Extra-curricular activities and making new friends
One thing that may be of high concern to foreign students as well as Finnish students applying to study in a different country or city, is lack of socializing and fear of being isolated, particularly when speaking about Finland and its conservative society and people. Your concern has been fully understood and is progressively being addressed by “TAMKO” (The Students’ Union of Tampere University of Applied Sciences). Every university has its student union which offers countless services destined to make students feel welcomed, comfortable, and heard during their studies and even after graduation.
“TAMKO” for instance, from the beginning of our studies, has been arranging conveniently with our study schedules student parties in different places and for different occasions. I recall on our first day at university, we spend an entire sacred day for a traditional “welcoming party” meant for ice-breaking, networking, and having fun while getting to know each other through team activities and hilarious competitions, which also teach something about the Finnish cultures some habits to be expected when living in the country.

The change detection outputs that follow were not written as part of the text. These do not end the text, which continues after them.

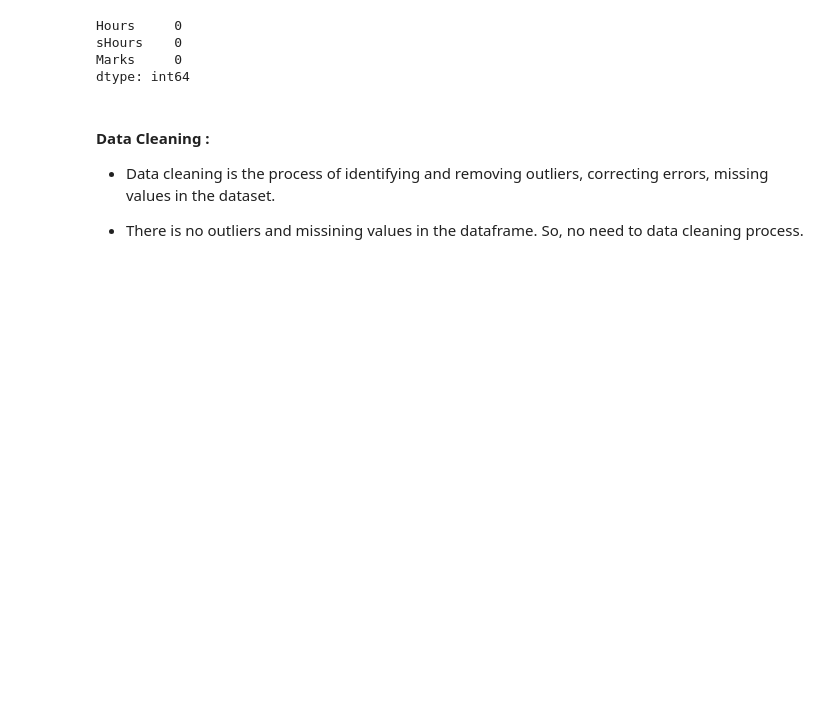
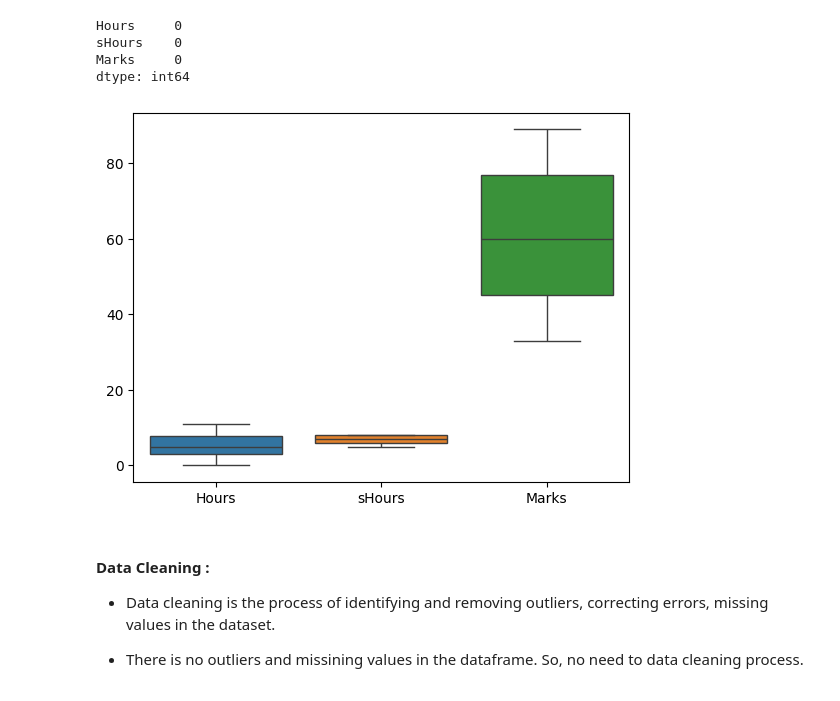
Before and after one commit to Ranjith5720/Regression_Models, a Jupyter notebook: Multi_Linear_Regression.ipynb, the cells around one changed output. Drawn from its saved outputs; the diff is of its cells as text; code cells hidden in the pictures; blank space fills up the shorter version.

```diff
--- a/Multi_Linear_Regression.ipynb
+++ b/Multi_Linear_Regression.ipynb
@@ -142,6 +142,11 @@ Hours     0
 sHours    0
 Marks     0
 dtype: int64
+# %%
+sns.boxplot(df)
+plt.show()
+# %% [output]
+[figure, added]
 # %% [markdown]
 #### **Data Cleaning :**
 
```
Also changed, not shown: parts of 5 cells of this notebook.
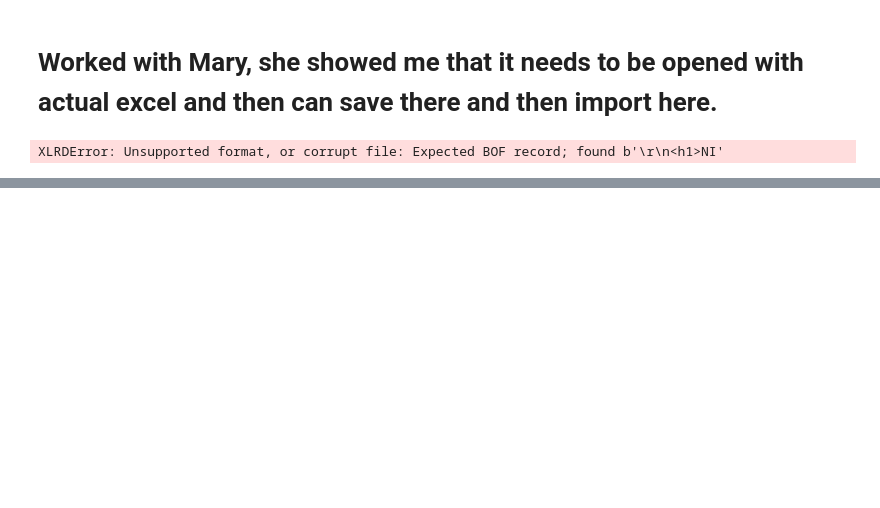
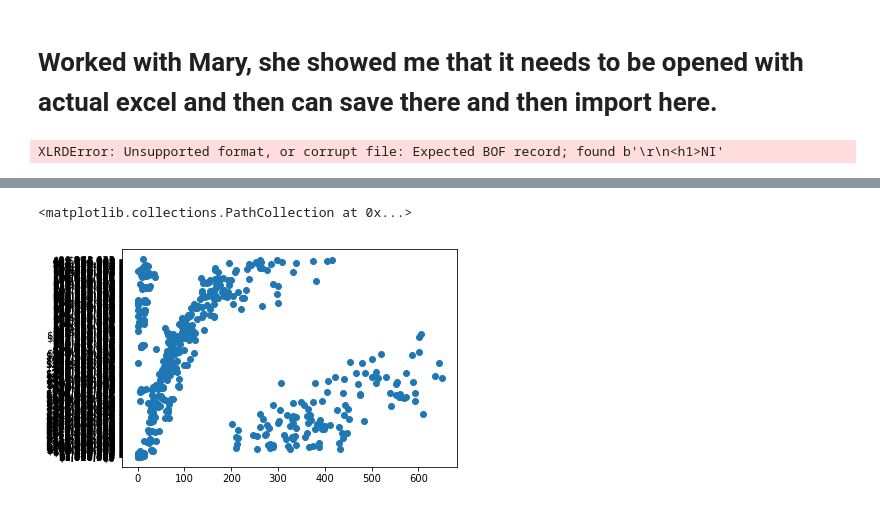
Before and after one commit to raom1/NIH-grants, a Jupyter notebook: success_rate.ipynb, the cells around one changed output, grey strips where cells are left out. Saved outputs shown, nothing was run; the diff lists cells and outputs as text; code cells hidden in the pictures; blank space fills up the shorter version.

```diff
--- a/success_rate.ipynb
+++ b/success_rate.ipynb
@@ -15,0 +163,5 @@ XLRDError: Unsupported format, or corrupt file: Expected BOF record; found b'<h1
+# %%
+plt.scatter(subset_df["Number of Applications Awarded"], subset_df["Award Amount"])
+# %% [output]
+<matplotlib.collections.PathCollection at 0x...>
+[figure, added]
```
Also changed, not shown: parts of 25 cells of this notebook.
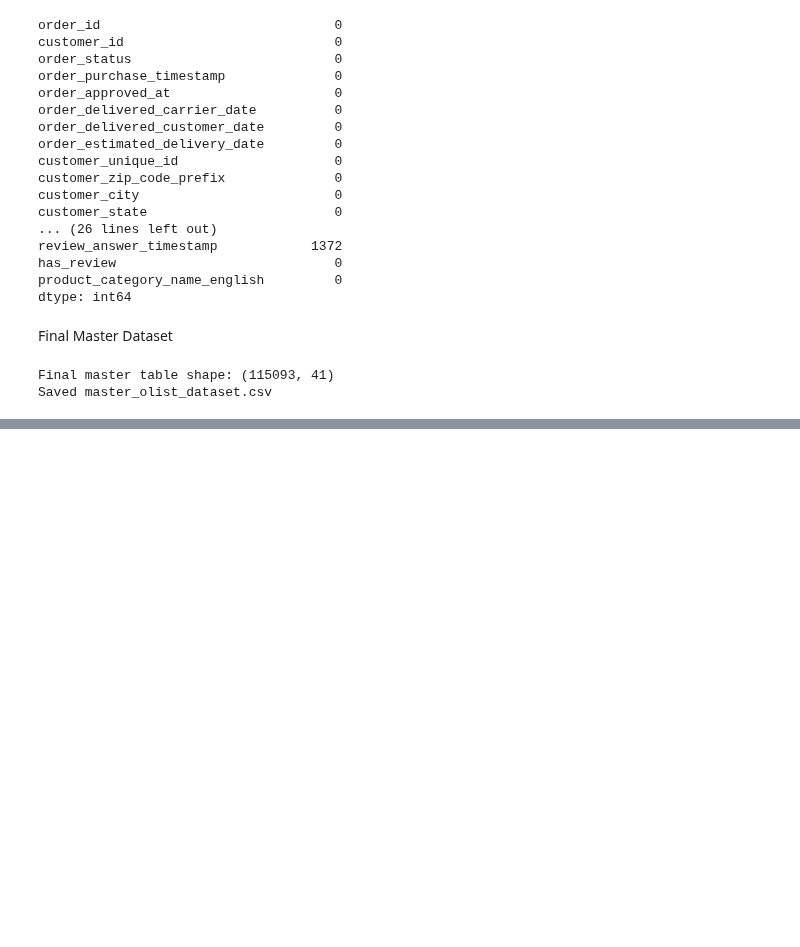
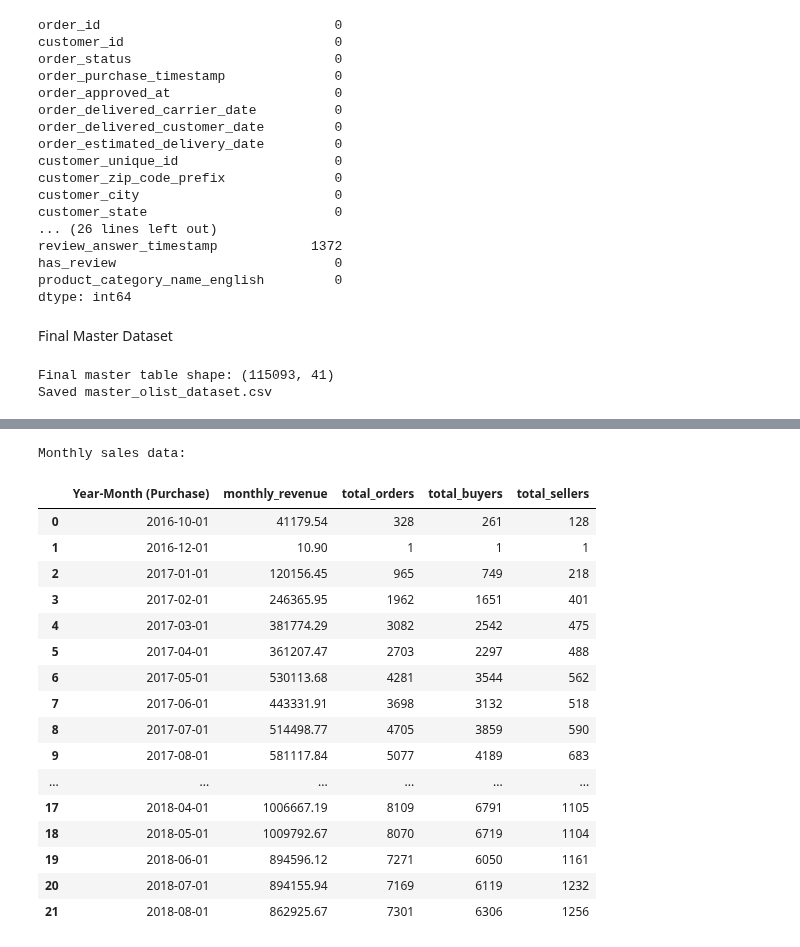
Before and after one commit to RioPramana21/Final-Project-Olist, a Jupyter notebook: preparation_notebooks/FinPro Olist Anlaysis.ipynb, the cells around one changed output, grey strips where cells are left out. Drawn from its saved outputs; the diff is of its cells as text; code cells hidden in the pictures; blank space fills up the shorter version.

```diff
--- a/preparation_notebooks/FinPro Olist Anlaysis.ipynb
+++ b/preparation_notebooks/FinPro Olist Anlaysis.ipynb
@@ -695,0 +741,34 @@ Saved master_olist_dataset.csv
+# %%
+# sales per month with number of orders and buyers
+
+df_sales['Year-Month (Purchase)'] = df_sales['order_purchase_timestamp'].dt.to_period('M')
+df_sales['Year-Month (Purchase)'] = df_sales['Year-Month (Purchase)'].dt.to_timestamp()
+
+monthly_sales = df_sales.groupby('Year-Month (Purchase)').agg(
+    monthly_revenue = ('price','sum'),
+    total_orders = ('order_id', 'count'),
+    total_buyers = ('customer_id', 'nunique'),
+    total_sellers = ('seller_id', 'nunique')
+).reset_index()
+
+print("Monthly sales data:")
+monthly_sales
+# %% [output]
+Monthly sales data:
+|  | Year-Month (Purchase) | monthly_revenue | total_orders | total_buyers | total_sellers |
+| 0 | 2016-10-01 | 41179.54 | 328 | 261 | 128 |
+| 1 | 2016-12-01 | 10.90 | 1 | 1 | 1 |
+| 2 | 2017-01-01 | 120156.45 | 965 | 749 | 218 |
+| 3 | 2017-02-01 | 246365.95 | 1962 | 1651 | 401 |
+| 4 | 2017-03-01 | 381774.29 | 3082 | 2542 | 475 |
+| 5 | 2017-04-01 | 361207.47 | 2703 | 2297 | 488 |
+| 6 | 2017-05-01 | 530113.68 | 4281 | 3544 | 562 |
+| 7 | 2017-06-01 | 443331.91 | 3698 | 3132 | 518 |
+| 8 | 2017-07-01 | 514498.77 | 4705 | 3859 | 590 |
+| 9 | 2017-08-01 | 581117.84 | 5077 | 4189 | 683 |
+| ... | ... | ... | ... | ... | ... |
+| 17 | 2018-04-01 | 1006667.19 | 8109 | 6791 | 1105 |
+| 18 | 2018-05-01 | 1009792.67 | 8070 | 6719 | 1104 |
+| 19 | 2018-06-01 | 894596.12 | 7271 | 6050 | 1161 |
+| 20 | 2018-07-01 | 894155.94 | 7169 | 6119 | 1232 |
+| 21 | 2018-08-01 | 862925.67 | 7301 | 6306 | 1256 |
```
Also changed, not shown: parts of 8 cells of this notebook.
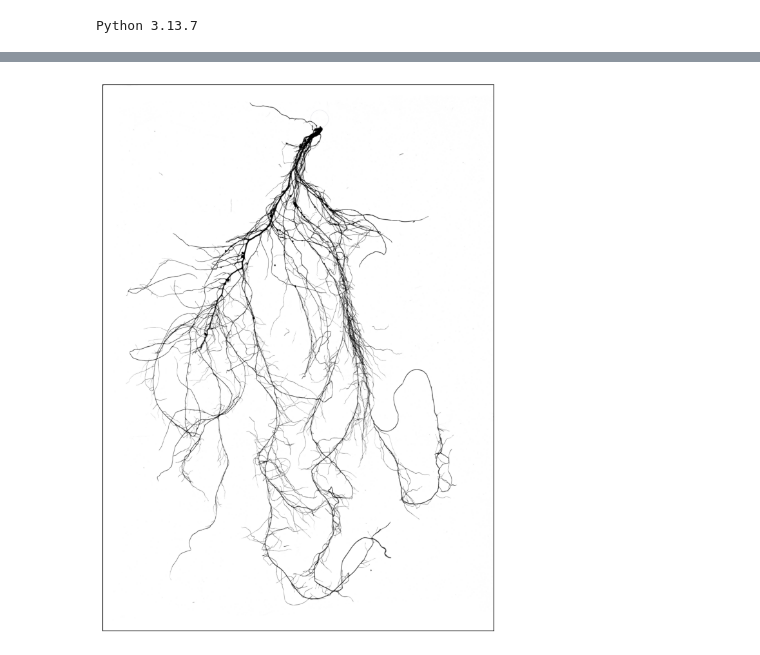
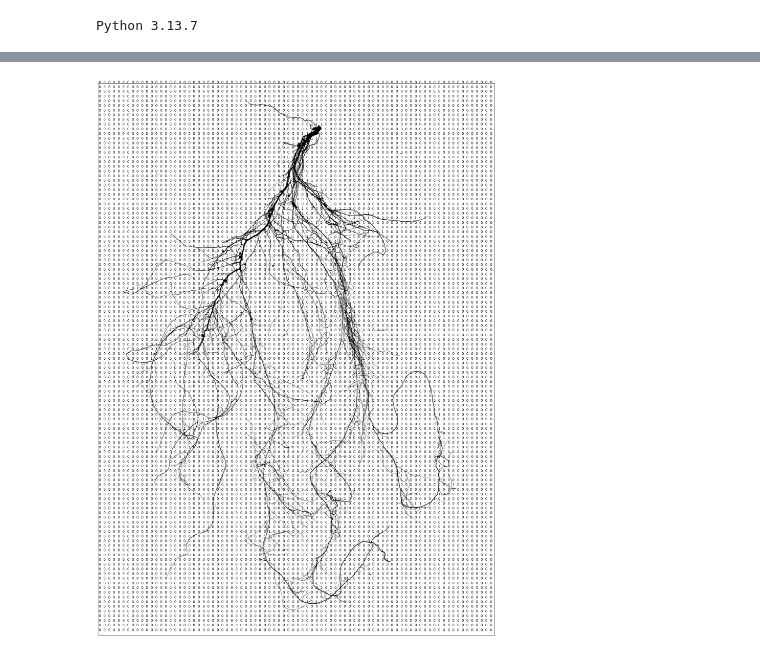
Before and after one commit to anoban/python, a Jupyter notebook: notebooks/coc-wsu.ipynb, the cells around one changed output, grey strips where cells are left out. Saved outputs shown, nothing was run; the diff lists cells and outputs as text; code cells hidden in the pictures.

Commit message:
new file:   notebooks/biroot.png 	modified:   notebooks/coc-wsu.ipynb

```diff
--- a/notebooks/coc-wsu.ipynb
+++ b/notebooks/coc-wsu.ipynb
@@ -12,4 +17,6 @@ from torch.nn.functional import max_pool2d, avg_pool2d
 # %%
-image = torch.FloatTensor(np.array(np.unstack(np.array(Image.open(r"C:/Users/Anoban/Downloads/Root_Images/Adzuki_bean/79.tiff")), axis=-1)))
+# damn 4 channels huh???
+image = torch.FloatTensor(np.array(np.unstack(np.array(Image.open(r"C:/Users/Anoban/Downloads/Root_Images/Adzuki_bean/79.tiff")), axis=-1)))[:3]
+# got rid of the alpha??? channel
 image.shape
 # %% [output]
@@ -42,3 +28,4 @@ torch.Size([4, 1539, 1103])
 # %%
-pooled.mean(dim=-3).type(torch.uint8).apply_(lambda _: 0 if _ < 125.0 else 1)
+pooled = avg_pool2d(image.mean(dim=-3).repeat(3, 1, 1), kernel_size=(52, 52), stride=52)[0].type(torch.int32).numpy()
+pooled.shape
 # %% [output]
@@ -52,2 +37,8 @@ tensor([[0, 1, 0,  ..., 1, 1, 1],
+# %%
+# pooled[pooled < 220] = 1
+pooled[pooled > 220] = 1000
+pooled[pooled <= 220] = 1
+pooled[pooled >= 220] = 0
 # %%
-# np.linspace(start=0, stop=1538, num=150, endpoint=False, dtype=np.int32)
+y_pos = np.linspace(start=0, stop=image.shape[1], num=pooled.shape[0], endpoint=False, dtype=np.int32)
+x_pos = np.linspace(start=0, stop=image.shape[2], num=pooled.shape[1], endpoint=False, dtype=np.int32)
@@ -69,14 +58,16 @@ array([   0,   10,   20,   30,   41,   51,   61,   71,   82,   92,  102,
 # %%
 fig, axes = plt.subplots()
-fig.set_size_inches(15, 11)
+fig.set_size_inches(30, 22)
 
-# axes.imshow(np.stack(pooled.type(torch.uint8), axis=2))
 axes.imshow(np.stack(image.type(torch.uint8), axis=2))
-# let's have 150 tiles along the y axis and 110 tiles along the x axes
-# for x in
+for lx, x in enumerate(x_pos):
+    for ly, y in enumerate(y_pos):
+        axes.text(x=x, y=y, s=f"{pooled[ly, lx]:1d}")
 
 axes.set_xticks([])
 axes.set_yticks([])
-plt.show()
+plt.tight_layout()
+# plt.show()
+plt.savefig(fname=r"./biroot.png", format=r"png", dpi=500)
 # %% [output]
-[figure, old version]
+[figure, new version]
```
Also changed, not shown: parts of 13 cells of this notebook, 1 other file.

These fun gatherings and events are organized separately based on speciality and when attending them, it’s customary to wear overalls, which comes in different colours and each colour represents a speciality- Ours, for International Business degree, is red. The intention here is not to distract students from their studies, but to enhance their well-being and help them integrate properly not only with their university peers but also in the Finnish society and culture and feel the inclusion right from their arrival day.
We all need to let off the steam after a day full of acquisition and concentration in our studies, hence, universities in Finland offer in-house gym and sport facilities which are administered by unions run by students themselves. For instance, at TAMK we have SportUni, upon paying the affordable enrolment fees, a student can enjoy full use of the gym facility and other sports groups. I very much enjoyed playing football with my classmates and other university students, indoors in the winters and outdoors in summer. This opportunity allowed me to catch up and meet with my fellows relaxingly outside the academic world.
This is the first part of the blog series about the Finnish Higher Education. Read the second blog post about studying in Finland and dive deeper.
Do you want to know more? Check out the self-paced online course Higher Education in Finland.